Jersey is the biggest, wealthiest and most populous of the islands, and although its capital, St Helier, lacks the charm of the other main towns, there are plenty of beauty spots within easy reach. Nearly half the island's 50-mile coastline is sandy beach, and 350 miles of narrow, hedgerow-fringed roads make it seem much larger than it is. There's a speed limit of 20mph most of the way, but the byways are so mazy and diverting that you'll be pushed to exceed it. Rainy-day highlights are the Jersey Museum in St Helier, where the star attraction is Lillie Langtry, the island-born socialite who scandalised London in the late 19th century, and the world-famous zoo, founded 50 years ago by Gerald Durrell, who was a generation ahead of his time in realising that exotic wildlife must be preserved, and not merely caged.
Jersey is just 14 miles from mainland France, so it's no surprise to find a strong Gallic influence in its cuisine, dialect and place names. French yachtsmen sail over for lunch at French-owned restaurants. The most celebrated incomer to the islands was the French Romantic writer, Victor Hugo, whose exotically-decorated house in Guernsey is open to the public. But don't be misled. In a dozen visits to the islands, I've seen a forest of Union flags and scarcely a single French tricolour. The Channel Islands might feel like abroad, but their heart will always be close to home.Channel Island facts

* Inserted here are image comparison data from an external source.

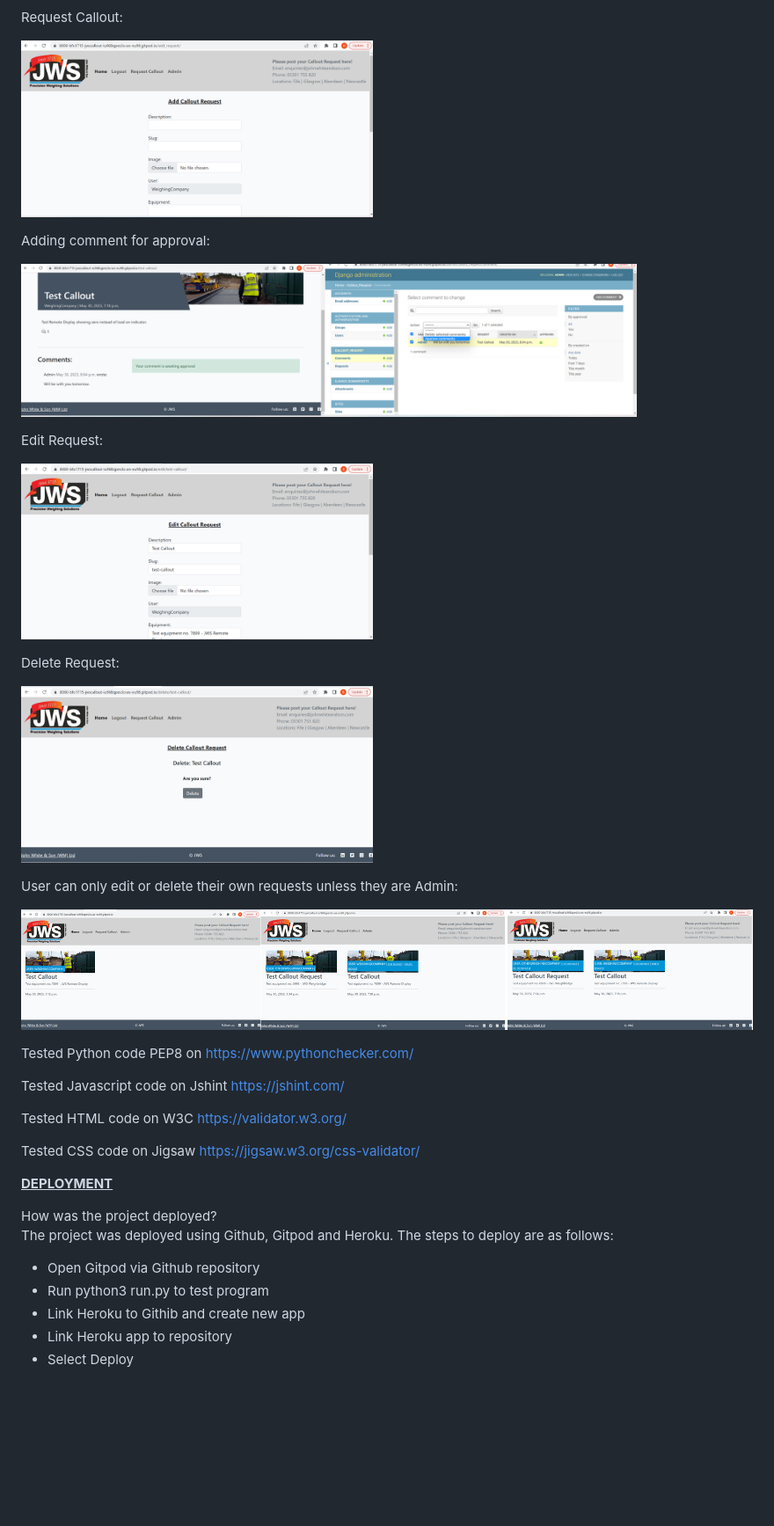
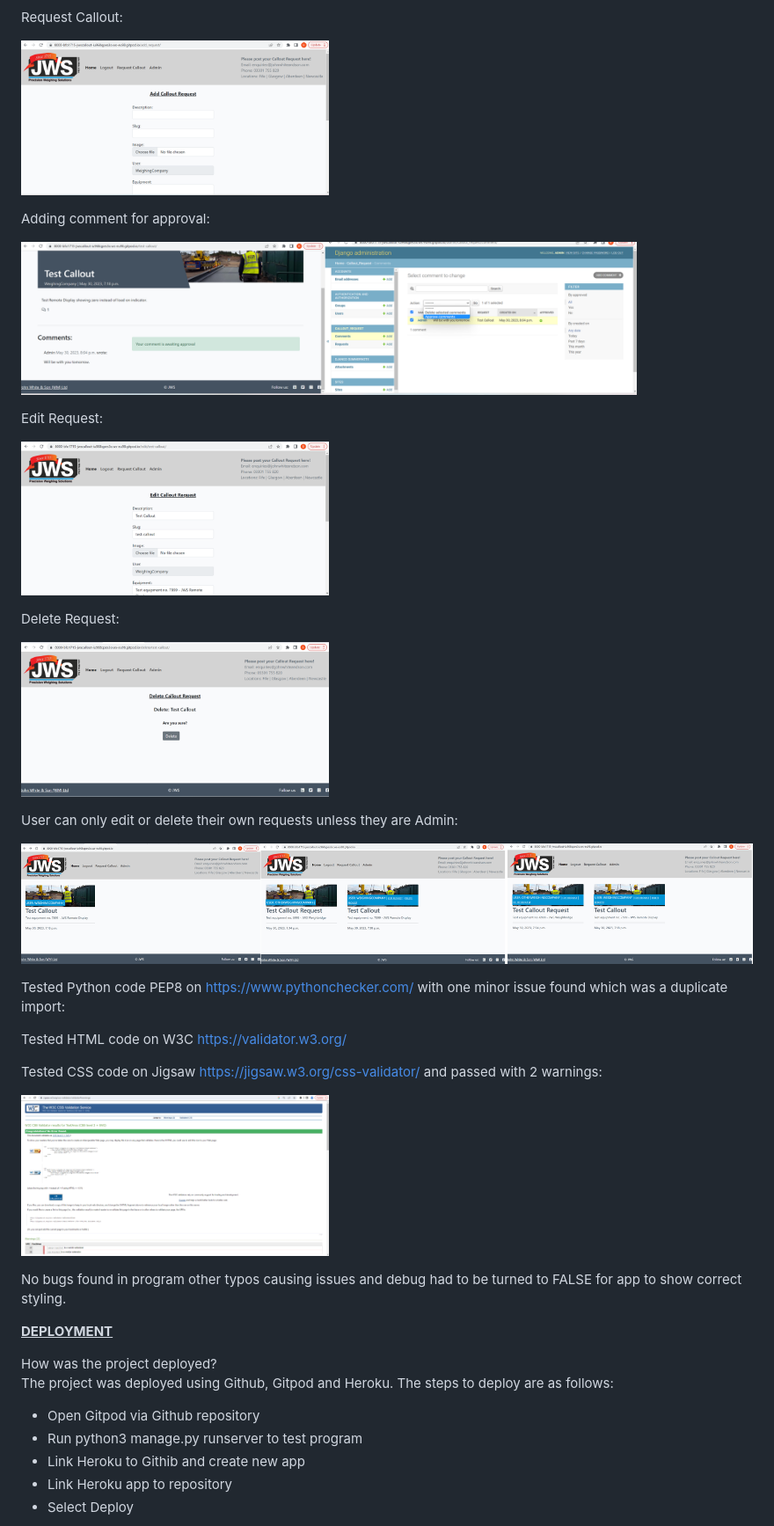
Before and after one commit to BFO1715/jws_callout, a Markdown page: README.md, the part around the change printed below. Shown: that part at 88% size. Drawn GitHub-style; pictures changed too: assets/images/css_test.png (added); blank space fills up the shorter version.

Commit message:
Ran code through Snyk and W3C - no major issues

```diff
--- a/README.md
+++ b/README.md
@@ -124,7 +130,7 @@ Sign out:
 
 Request Callout:
 
-<img src="assets/images/request_callout.png" alt="Request Callout Test" width="400" height="200"><br>
+<img src="assets/images/request_callout.png" alt="Request Callout Test" width="350" height="200"><br>
 
 Adding comment for approval:
 
@@ -132,23 +138,29 @@ Adding comment for approval:
 
 Edit Request:
 
-<img src="assets/images/edit_request.png" alt="Edit Request Test" width="400" height="200"><br>
+<img src="assets/images/edit_request.png" alt="Edit Request Test" width="350" height="200"><br>
 
 Delete Request:
 
-<img src="assets/images/delete_request.png" alt="Delete Request Test" width="400" height="200"><br>
+<img src="assets/images/delete_request.png" alt="Delete Request Test" width="350" height="200"><br>
 
 User can only edit or delete their own requests unless they are Admin:
 
-<img src="assets/images/auth.png" alt="Auth Test" width="1400" height="200"><br>
+<img src="assets/images/auth.png" alt="Auth Test" width="1200" height="200"><br>
 
-Tested Python code PEP8 on https://www.pythonchecker.com/
+Tested Python code PEP8 on https://www.pythonchecker.com/ with one minor issue found which was a duplicate import:
 
-Tested Javascript code on Jshint https://jshint.com/
+
 
 Tested HTML code on W3C https://validator.w3.org/
 
-Tested CSS code on Jigsaw https://jigsaw.w3.org/css-validator/
+
+
+Tested CSS code on Jigsaw https://jigsaw.w3.org/css-validator/ and passed with 2 warnings:
+
+<img src="assets/images/css_test.png" alt="CSS Test" width="350" height="200"><br>
+
+No bugs found in program other typos causing issues and debug had to be turned to FALSE for app to show correct styling.
 
 <strong><u>DEPLOYMENT</u></strong>
 
@@ -156,7 +168,7 @@ How was the project deployed?<br>
 The project was deployed using Github, Gitpod and Heroku. The steps to deploy are as follows:<br>
 <ul>
 <li>Open Gitpod via Github repository</li>
-<li>Run python3 run.py to test program</li>
+<li>Run python3 manage.py runserver to test program</li>
 <li>Link Heroku to Githib and create new app</li>
 <li>Link Heroku app to repository</li>
 <li>Select Deploy</li>
```
Also changed, not shown: other parts of README.md (+20 -14 lines), assets/images/comment.png (added), assets/images/user_story.png (added), 9 other files.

There are at least 12 flights per day to Jersey and Guernsey from London.
Aurigny Air Services (www.aurigny.com) flies to both Jersey and Guernsey from Gatwick and Stansted, and to Alderney from Southampton, and operates between the three main islands.
Flybe (www.flybe.com) flies to Jersey and Guernsey from Gatwick and Southampton, with additional services to Jersey from Luton and Southend.
Blue Islands (www.blueislands.com) flies from Southampton to Jersey, Guernsey and Alderney, plus inter-island services. New weekly Air Southwest (www.airsouthwest.com) flights serve Jersey from Oxford.
Condor Ferries (www.condorferries.com) operates a fast car ferry service year-round from Poole and Weymouth to Jersey via Guernsey, and a direct service from Poole to Jersey in summer. A traditional ferry sails from Portsmouth to Jersey, with a journey time of 10 hours 30 minutes.
Accommodation and information
All the islands have a wide range of accommodation, from luxury hotels to self-catering cottages and well-appointed campsites. The islands' tourist information websites have details of current vacancies and deals, as well as online search facilities and email booking services.
Because the Channel Islands are not part of the EU, visitors are not covered by the European Health Insurance card and need to ensure they have adequate personal insurance in case they need health treatment.
Jersey Zoo (www.durrell.org) celebrated its 50th birthday on July 12.
Jersey Museum & Art Gallery (www.jerseyheritage.org) - a quarter of a million years of history and some fine Surrealist art under one roof.
Mont Orgueil Castle, Jersey (www.jerseyheritage.org) - stunning views and 600 years of history at the island's most photographed site
Hauteville House, St Peter Port (www.victorhugo.gg) - Victor Hugo's Guernsey home from 1856-70 features an astonishing display of eccentric furnishings, and is preserved by the City of Paris.
German Military Underground Hospital (www.visitguernsey.com) - an eerie reminder of the wartime occupation, the Channel
Islands' largest construction was hewn out of the rock by thousands of slave workers.
Wartime memorabilia helps tell the island's story at the Alderney Society Museum (www.alderneysociety.org)
All prices and details were correct when pubilshed, please check before visiting the Channel Islands.